The task. Gather every line in the records below that contains the word "indices".

[Revision tracking records]
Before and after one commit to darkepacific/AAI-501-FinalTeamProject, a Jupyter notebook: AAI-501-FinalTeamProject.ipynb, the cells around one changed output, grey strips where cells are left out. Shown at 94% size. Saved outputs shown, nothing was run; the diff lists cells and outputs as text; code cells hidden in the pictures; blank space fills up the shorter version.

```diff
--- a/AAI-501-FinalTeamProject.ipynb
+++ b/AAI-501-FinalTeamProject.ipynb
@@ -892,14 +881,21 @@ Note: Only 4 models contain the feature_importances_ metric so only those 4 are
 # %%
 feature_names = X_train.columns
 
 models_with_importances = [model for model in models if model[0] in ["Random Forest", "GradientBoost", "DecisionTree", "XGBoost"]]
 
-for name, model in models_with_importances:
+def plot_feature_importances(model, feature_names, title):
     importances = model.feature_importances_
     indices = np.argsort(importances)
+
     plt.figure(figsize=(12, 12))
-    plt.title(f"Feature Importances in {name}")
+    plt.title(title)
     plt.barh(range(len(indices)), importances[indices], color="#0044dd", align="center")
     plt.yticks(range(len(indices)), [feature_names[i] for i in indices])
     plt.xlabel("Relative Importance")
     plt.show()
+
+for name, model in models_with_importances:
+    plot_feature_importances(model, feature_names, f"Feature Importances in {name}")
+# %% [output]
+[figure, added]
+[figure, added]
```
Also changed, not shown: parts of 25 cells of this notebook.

Your solution.
     indices = np.argsort(importances)
     plt.barh(range(len(indices)), importances[indices], color="#0044dd", align="center")
     plt.yticks(range(len(indices)), [feature_names[i] for i in indices])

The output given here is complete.